Research and development activities are performed at the JRC to provide efficient and effective technologies to ensure that current and future nuclear fuel systems can be properly safeguarded and the EU obligations under non-proliferation treaties are met. The JRC contributes to the development of advanced methodological approaches, including safeguards by design, verification of absence of undeclared activities and/or facilities by trace/particle analysis (with a link to nuclear forensics), providing metrological and in-field tools for the investigative inspector.
The JRC’s activities support virtually all aspects of nuclear safeguards. It provides enabling research, technology, instruments, technical services and training for nuclear safeguards, non proliferation and nuclear security, including the verification of treaties and agreements. Research activities include development of analytical techniques and nuclear material measurements, of accurate methods and standards for non destructive, destructive and ultra-trace analysis (including particle analyses), as well as reference materials and interlaboratory comparisons. Activities range from nuclear non-destructive analysis and process monitoring (modelling/data authentication/remote control) to containment and surveillance, verification and detection technologies, including the proliferation assessment of new reactor systems, border monitoring and the specialist analysis of open-source information and satellite imagery.

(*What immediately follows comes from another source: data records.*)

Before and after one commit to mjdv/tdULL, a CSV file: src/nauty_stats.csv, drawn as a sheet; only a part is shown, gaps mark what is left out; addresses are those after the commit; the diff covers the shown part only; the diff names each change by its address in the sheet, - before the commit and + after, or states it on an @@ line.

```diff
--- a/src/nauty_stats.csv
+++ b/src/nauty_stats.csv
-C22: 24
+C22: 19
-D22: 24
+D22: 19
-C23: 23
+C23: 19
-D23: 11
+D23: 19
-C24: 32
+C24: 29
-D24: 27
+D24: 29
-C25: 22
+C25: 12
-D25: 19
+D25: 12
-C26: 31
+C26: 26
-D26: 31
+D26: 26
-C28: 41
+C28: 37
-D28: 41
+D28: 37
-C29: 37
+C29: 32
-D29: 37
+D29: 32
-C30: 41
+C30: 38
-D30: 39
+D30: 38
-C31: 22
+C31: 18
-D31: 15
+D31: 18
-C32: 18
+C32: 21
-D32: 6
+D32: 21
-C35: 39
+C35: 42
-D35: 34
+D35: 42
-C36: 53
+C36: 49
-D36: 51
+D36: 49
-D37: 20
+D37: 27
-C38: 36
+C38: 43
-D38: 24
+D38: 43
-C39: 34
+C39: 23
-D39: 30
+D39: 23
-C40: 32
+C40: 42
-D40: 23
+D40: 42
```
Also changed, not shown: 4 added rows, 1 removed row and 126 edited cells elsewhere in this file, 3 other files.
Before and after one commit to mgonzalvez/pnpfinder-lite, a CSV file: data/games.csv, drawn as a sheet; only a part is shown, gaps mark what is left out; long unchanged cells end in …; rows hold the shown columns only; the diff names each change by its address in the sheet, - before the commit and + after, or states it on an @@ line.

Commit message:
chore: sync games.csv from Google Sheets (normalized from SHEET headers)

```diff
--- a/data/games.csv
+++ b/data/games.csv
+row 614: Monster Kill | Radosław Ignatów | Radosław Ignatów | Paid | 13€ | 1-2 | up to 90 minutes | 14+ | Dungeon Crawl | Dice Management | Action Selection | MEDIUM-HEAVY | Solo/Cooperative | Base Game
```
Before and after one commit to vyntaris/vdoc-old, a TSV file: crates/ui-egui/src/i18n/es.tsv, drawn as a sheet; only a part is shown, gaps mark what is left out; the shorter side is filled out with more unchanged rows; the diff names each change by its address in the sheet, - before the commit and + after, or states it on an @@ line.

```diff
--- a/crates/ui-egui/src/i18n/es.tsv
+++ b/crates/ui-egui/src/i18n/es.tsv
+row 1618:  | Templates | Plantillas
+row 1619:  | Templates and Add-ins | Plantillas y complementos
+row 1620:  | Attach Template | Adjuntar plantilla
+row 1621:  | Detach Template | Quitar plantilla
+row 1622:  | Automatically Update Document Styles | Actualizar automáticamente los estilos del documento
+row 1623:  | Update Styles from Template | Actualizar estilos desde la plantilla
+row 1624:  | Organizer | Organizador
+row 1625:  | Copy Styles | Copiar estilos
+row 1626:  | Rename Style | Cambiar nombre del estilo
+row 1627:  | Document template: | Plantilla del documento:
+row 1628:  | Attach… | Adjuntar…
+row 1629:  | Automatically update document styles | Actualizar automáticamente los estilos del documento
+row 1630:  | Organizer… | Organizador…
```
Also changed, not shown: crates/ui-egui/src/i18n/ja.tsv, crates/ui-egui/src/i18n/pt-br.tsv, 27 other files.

The JRC performs highly sensitive trace analysis for the detection of clandestine nuclear activities and for the identification of seized materials from illicit trafficking. The JRC operates also the on-site laboratories at reprocessing plants in the nuclear sites of Sellafield (UK) and La Hague (France), providing nuclear inspectors with near-real time analytical results. The JRC's reference materials provide the necessary quality control tools for fissile material control of irradiated nuclear fuel at the on-site laboratories. The throughput of these two plants represents 80% of the world's reprocessed spent nuclear fuel, which is verified by European Commission inspectors supported by JRC scientists in these facilities, to assure compliance with nuclear safeguards.
The Institute of Nuclear Materials Management